● Task details: Go through the listing below and list every line with "midionly".

● Materials provided:

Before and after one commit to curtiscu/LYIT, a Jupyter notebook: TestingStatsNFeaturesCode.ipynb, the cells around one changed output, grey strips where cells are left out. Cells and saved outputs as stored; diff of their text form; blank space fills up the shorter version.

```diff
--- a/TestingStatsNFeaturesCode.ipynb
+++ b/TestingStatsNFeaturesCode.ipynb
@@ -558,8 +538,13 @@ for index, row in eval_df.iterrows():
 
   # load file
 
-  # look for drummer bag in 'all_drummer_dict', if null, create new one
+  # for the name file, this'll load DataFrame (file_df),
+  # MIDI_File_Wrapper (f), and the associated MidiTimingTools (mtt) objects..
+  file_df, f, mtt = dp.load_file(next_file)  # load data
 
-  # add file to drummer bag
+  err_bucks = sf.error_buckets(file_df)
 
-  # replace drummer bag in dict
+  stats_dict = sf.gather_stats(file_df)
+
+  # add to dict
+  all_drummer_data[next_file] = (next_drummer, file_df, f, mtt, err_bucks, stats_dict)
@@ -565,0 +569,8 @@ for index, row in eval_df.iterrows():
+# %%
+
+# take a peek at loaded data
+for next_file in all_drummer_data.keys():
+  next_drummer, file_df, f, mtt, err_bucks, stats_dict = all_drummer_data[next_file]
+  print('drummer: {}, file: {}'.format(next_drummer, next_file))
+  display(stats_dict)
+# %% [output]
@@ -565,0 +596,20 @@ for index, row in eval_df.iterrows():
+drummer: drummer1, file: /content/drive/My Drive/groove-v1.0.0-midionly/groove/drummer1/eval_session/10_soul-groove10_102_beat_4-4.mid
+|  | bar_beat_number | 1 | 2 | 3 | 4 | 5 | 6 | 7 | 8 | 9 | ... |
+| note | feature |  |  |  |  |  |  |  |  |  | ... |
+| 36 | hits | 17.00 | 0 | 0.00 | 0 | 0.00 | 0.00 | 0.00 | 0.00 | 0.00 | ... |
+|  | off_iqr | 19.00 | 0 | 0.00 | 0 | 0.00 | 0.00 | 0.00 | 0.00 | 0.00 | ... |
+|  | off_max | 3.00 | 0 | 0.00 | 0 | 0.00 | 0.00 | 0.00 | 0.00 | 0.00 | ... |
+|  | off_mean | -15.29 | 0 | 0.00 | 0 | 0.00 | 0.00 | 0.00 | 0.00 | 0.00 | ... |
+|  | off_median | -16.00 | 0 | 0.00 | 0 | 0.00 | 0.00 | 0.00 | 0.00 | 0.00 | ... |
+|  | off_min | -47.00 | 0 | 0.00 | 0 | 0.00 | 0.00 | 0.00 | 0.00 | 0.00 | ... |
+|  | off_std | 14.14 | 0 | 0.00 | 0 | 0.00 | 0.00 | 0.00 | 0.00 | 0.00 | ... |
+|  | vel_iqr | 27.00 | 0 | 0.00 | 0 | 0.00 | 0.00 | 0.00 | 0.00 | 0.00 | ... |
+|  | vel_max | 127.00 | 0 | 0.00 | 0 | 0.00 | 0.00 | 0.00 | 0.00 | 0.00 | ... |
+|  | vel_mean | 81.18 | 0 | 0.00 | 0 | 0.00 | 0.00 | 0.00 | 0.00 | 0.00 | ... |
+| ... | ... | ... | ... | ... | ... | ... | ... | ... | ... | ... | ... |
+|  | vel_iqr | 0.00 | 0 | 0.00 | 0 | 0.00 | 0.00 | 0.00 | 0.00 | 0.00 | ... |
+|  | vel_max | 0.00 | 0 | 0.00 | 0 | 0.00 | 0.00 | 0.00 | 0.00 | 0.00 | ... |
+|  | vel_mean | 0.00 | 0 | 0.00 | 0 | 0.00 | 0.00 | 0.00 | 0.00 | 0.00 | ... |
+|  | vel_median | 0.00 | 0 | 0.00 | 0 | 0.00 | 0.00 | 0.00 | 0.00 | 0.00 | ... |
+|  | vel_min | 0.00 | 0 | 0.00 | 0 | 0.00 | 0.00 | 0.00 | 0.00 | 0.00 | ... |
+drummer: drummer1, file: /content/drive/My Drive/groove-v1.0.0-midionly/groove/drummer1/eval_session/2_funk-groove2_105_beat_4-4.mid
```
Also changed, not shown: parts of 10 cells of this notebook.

● Exercise result:
+drummer: drummer1, file: /content/drive/My Drive/groove-v1.0.0-midionly/groove/drummer1/eval_session/10_soul-groove10_102_beat_4-4.mid
+drummer: drummer1, file: /content/drive/My Drive/groove-v1.0.0-midionly/groove/drummer1/eval_session/2_funk-groove2_105_beat_4-4.mid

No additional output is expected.